High dose liraglutide (Saxenda) has been shown to be effective for weight loss management. At present, it is only available on a private script. Its usefulness may be limited by its cost and side effect profile. We report our experiences with the use of liraglutide in managing obese patients from a community endocrinology clinic. Data was obtained over three years and expressed as mean ± SD.
42 patients (34 females, 8 males) were studied (age 51.5± 11.3 years, BMI 39.4± 6.0). Duration of use was from one to thirty-six months, with majority over 4 to 6 months. A majority received co-administered metformin (93%) but only 36% had diabetes at the beginning. Throughout therapy, patients were instructed to stay on the liraglutide dose most tolerable for them. As a result, 1.2mg, 1.8mg and 3.0mg doses were used by 12 patients each, and 3 patients had used daily doses of 0.6mg and 2.4mg. 88% reported decrease in food intake as a result of liraglutide. 44% had experienced side effects namely nausea, constipation. Mean weight loss achieved was 6.8± 6.1kg. Weight loss correlated significantly with duration of use (P=0.002) and with reduced food intake (P=0.007), but not with dose, side effects, sex, use of metformin, age, or starting weight.

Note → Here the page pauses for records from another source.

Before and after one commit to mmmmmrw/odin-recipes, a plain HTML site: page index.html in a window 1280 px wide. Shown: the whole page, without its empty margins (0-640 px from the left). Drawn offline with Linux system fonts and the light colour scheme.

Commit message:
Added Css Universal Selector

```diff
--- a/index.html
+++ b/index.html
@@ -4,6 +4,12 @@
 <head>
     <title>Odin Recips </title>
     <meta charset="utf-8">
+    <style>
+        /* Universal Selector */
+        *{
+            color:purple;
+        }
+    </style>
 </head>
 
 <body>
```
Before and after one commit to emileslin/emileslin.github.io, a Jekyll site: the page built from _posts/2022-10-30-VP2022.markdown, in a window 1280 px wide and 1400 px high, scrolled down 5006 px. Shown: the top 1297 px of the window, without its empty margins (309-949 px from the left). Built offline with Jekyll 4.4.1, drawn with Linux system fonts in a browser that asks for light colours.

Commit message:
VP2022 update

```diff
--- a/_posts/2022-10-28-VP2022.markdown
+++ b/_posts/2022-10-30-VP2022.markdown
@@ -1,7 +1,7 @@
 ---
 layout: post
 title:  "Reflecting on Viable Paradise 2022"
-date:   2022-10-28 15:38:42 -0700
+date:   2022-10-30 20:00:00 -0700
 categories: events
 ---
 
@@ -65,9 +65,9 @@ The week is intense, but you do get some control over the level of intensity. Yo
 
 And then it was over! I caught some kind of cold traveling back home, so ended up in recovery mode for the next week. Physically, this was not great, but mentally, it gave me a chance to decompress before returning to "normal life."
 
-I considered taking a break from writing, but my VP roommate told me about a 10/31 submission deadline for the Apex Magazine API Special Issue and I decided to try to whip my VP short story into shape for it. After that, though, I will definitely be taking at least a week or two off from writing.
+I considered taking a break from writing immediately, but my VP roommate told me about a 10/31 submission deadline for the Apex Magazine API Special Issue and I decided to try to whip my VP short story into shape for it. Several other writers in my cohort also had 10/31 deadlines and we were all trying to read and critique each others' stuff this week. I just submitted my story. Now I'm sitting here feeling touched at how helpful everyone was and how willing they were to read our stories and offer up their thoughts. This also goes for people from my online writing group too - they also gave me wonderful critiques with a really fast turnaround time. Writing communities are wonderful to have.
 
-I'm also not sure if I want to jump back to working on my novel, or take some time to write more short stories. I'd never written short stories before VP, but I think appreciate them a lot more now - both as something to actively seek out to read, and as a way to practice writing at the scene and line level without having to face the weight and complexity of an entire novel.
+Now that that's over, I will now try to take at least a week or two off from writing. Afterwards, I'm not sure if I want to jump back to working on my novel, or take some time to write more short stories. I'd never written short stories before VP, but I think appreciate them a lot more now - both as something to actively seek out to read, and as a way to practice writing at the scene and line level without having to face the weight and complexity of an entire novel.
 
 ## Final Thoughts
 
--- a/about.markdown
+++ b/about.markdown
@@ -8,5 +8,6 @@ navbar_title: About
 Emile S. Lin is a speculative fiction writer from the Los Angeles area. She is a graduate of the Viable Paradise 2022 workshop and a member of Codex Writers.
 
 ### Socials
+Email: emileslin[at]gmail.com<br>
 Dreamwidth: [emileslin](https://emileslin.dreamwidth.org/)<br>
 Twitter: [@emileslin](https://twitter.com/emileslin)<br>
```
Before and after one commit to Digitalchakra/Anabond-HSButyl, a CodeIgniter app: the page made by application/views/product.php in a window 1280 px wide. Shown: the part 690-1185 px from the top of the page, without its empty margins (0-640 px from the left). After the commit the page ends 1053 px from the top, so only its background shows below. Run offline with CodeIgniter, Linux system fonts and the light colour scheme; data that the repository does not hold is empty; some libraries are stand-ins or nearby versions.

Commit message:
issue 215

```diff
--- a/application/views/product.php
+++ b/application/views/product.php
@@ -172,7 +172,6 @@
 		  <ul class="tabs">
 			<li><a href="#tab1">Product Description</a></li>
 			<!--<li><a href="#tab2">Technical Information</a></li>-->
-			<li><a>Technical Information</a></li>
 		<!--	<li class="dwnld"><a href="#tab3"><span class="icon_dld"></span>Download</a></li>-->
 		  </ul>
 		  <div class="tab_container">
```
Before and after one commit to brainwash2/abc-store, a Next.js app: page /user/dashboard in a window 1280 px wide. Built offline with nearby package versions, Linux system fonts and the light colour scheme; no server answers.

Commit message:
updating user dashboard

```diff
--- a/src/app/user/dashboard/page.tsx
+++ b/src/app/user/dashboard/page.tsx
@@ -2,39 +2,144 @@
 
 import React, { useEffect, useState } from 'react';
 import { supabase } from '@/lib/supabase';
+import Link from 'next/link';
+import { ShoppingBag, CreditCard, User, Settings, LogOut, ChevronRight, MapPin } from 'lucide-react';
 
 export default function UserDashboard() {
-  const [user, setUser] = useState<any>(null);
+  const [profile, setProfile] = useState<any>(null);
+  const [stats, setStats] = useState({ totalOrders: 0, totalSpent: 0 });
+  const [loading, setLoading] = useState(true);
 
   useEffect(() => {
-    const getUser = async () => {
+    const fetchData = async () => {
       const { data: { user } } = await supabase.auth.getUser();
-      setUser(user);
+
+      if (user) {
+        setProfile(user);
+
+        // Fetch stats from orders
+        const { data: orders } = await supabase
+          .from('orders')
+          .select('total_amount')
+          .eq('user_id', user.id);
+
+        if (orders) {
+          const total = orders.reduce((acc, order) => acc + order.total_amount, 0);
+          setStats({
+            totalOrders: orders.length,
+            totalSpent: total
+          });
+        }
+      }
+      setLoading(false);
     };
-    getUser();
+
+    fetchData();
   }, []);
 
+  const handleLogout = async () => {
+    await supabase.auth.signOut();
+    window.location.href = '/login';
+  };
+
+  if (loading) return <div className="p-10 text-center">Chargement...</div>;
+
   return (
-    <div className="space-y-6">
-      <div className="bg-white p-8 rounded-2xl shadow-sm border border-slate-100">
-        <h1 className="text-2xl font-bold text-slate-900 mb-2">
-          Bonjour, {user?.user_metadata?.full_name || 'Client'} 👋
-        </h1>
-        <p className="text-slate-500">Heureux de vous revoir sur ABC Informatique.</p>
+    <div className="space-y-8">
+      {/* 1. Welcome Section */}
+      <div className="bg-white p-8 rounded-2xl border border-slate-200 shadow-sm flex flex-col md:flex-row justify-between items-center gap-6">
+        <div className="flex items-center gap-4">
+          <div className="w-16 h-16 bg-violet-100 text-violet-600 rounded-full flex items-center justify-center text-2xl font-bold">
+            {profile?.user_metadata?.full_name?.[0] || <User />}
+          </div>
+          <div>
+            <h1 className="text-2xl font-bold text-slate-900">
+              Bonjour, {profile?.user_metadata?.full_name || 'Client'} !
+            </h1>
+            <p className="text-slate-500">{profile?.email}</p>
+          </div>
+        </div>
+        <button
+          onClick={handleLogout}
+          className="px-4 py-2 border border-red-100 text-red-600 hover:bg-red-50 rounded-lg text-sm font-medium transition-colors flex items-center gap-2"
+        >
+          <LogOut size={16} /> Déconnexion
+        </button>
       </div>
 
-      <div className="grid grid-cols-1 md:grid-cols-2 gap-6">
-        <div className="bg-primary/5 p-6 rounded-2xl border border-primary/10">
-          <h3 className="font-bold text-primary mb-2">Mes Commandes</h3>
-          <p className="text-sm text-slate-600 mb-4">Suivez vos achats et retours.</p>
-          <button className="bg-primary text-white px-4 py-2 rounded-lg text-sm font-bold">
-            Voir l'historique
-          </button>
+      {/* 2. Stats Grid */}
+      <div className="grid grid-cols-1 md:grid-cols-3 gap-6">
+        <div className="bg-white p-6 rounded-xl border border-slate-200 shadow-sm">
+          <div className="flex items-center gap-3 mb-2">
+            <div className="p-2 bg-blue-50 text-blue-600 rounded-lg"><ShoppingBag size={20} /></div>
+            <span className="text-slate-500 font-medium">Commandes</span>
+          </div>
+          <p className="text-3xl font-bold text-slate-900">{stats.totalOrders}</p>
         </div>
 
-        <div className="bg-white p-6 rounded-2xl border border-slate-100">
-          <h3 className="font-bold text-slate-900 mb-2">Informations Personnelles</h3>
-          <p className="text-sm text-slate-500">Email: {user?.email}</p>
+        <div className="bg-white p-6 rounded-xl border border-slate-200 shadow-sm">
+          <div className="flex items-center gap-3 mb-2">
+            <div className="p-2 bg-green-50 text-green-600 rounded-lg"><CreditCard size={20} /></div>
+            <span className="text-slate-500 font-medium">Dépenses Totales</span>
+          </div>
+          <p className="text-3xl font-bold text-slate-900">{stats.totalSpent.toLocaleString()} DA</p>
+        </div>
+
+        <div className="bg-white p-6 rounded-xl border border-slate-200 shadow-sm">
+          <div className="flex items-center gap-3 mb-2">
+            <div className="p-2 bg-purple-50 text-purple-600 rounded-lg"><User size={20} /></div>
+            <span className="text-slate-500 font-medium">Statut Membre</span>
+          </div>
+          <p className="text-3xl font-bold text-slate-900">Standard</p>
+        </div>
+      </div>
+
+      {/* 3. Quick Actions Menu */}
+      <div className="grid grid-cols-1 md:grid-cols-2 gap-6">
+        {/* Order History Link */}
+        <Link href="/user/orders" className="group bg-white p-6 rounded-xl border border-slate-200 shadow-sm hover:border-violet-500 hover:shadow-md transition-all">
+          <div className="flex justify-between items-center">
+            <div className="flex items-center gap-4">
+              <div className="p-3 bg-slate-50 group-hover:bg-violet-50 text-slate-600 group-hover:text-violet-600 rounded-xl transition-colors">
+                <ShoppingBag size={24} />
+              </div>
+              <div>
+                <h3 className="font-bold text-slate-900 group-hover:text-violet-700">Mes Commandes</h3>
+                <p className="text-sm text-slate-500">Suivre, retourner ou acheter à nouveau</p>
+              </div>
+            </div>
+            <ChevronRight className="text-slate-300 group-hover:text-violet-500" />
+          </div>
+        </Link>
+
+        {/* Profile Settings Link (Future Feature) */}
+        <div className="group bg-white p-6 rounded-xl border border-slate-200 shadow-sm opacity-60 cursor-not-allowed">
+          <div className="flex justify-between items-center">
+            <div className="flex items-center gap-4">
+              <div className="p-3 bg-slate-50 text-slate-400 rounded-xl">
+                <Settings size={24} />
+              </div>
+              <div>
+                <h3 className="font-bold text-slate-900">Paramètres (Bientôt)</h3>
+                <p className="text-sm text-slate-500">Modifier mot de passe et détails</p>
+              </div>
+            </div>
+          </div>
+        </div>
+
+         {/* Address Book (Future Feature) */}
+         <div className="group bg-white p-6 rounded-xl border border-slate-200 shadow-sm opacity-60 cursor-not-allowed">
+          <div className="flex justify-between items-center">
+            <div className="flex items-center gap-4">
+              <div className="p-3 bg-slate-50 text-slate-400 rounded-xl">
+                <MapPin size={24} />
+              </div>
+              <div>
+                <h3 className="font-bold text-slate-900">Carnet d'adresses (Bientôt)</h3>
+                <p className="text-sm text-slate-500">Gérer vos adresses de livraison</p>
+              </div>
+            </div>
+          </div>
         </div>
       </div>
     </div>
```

Liraglutide is effective for weight loss management in a community clinic. Its effect is likely to be achieved through reduction in food intake and is more effective with longer duration of use. This report suggests that a smaller treatment dose may be feasible and cost-effective.